It is suggested therefore that the trajectory of discourse should be altered so as to assess this relationship from a business perspective first, and a human rights perspective second. That is, in altering positional focus to whether or not human rights is good for business, theoretical suggestions may be legitimately substantiated in the absence of unequivocal empirical data by assessing the extent to which MNCs are in fact likely to respect human rights.
In 1996 William Meyer’s work, which supported theories that MNCs have an overall beneficial impact on both first and second generation rights in developing countries, appeared in Human Rights Quarterly. Using Data from Freedom House and the Commerce Department, and while acknowledging that MNCs have at times had a detrimental effect on human rights, Meyer argued that civil and political rights, and economic, social and cultural rights, correlate positively with Direct Foreign Investment (DFI).
In contradistinction to Meyers claims, however, and using data from Amnesty International, the State Department and the World Bank, Smith et al. responded that MNC’s have in fact a negative impact on human rights.
Both positions derive from a determination to substantiate theoretical claims relating to diverging positions on, not only existing relationships, but equally of the potential results of that mutual existence. Both constitute therefore, empirical evidence on previously enunciated theoretical claims relating to the relationship of business and human rights generally. The intention of this paper is to alter positional focus on theoretical positions relating to the pros and cons of business for human rights, and subsequent empirical investigations, to a position which questions.
Yet as Meyer, responding to Smith et al. concedes, ‘[n]either study can be used to support a claim that MNCs are always positive, or always negative, in relation to human rights’. This is largely a result of the fact that ‘[t]he fundamental problem with Meyer’s approach [or smith et al.s] is that …[they]… cannot distinguish between MNCs that do, in fact, promote human rights and those which, in fact, do not.
’Therefore, when scholars such as Jack Donnelly assert that ‘[i]f business involvement is justified in part because it helps human rights, we can legitimately ask for concrete evidence of that help,’what is likely to surface is not in fact unequivocal evidence relating to the realities of this co-existence, but rather the selective inclusion of data which supports one’s particular position: Empiricism is in fact an illusion.

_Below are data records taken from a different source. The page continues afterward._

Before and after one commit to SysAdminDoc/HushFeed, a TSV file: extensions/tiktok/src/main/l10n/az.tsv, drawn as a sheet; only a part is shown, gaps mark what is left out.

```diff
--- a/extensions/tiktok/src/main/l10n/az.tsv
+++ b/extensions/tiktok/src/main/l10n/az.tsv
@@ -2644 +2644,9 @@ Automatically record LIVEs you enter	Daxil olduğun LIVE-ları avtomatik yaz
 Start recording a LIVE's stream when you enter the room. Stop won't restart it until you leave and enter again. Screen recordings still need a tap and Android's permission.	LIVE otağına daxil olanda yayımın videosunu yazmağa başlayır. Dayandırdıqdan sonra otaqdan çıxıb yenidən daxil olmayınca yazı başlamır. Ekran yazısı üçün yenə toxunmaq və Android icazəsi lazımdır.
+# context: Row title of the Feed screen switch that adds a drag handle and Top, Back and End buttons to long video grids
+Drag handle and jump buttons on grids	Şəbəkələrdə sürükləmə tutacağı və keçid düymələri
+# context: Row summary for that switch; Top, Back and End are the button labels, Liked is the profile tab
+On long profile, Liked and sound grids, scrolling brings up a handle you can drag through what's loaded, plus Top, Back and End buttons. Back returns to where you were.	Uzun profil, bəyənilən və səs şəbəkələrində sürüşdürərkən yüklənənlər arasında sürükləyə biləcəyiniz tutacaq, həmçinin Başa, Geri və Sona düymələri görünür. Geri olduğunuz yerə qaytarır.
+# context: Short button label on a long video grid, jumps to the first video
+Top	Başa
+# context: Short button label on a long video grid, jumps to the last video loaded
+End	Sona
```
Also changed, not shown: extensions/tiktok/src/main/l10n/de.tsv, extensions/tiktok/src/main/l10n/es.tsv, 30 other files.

Engines of Development Thesis
[ 1 ]. Meyer, W.H. 1996. ‘Human Rights and MNCs: Theory Versus Quantitative Analysis’, Human Rights Quarterly 18(2), 368-397. [ 2 ]. Smith, J., Bolyard, M., and Ippolito, A. 1999. ‘Human Rights and the Global Economy: A Response to Meyer’, 21 Human Rights Quarterly 207. [ 3 ]. Meyer, W.H. 1999. ‘Confirming, Infirming, and ‘Falsifying’ Theories of Human Rights: Reflections on Smith, Bolyard, and Ippolito Through the Lens of Lakatos’,Human Rights Quarterly 21(1), 220-228. [ 4 ].
Winston, M.E. ‘Multinational Corporations and Human Rights’, Address at the Mobil Corporation World Affairs Meeting (6 June 1996) cited in Meyer note 25. [ 5 ]. Donnelly, J. International Human Rights (2nd ed. 1998).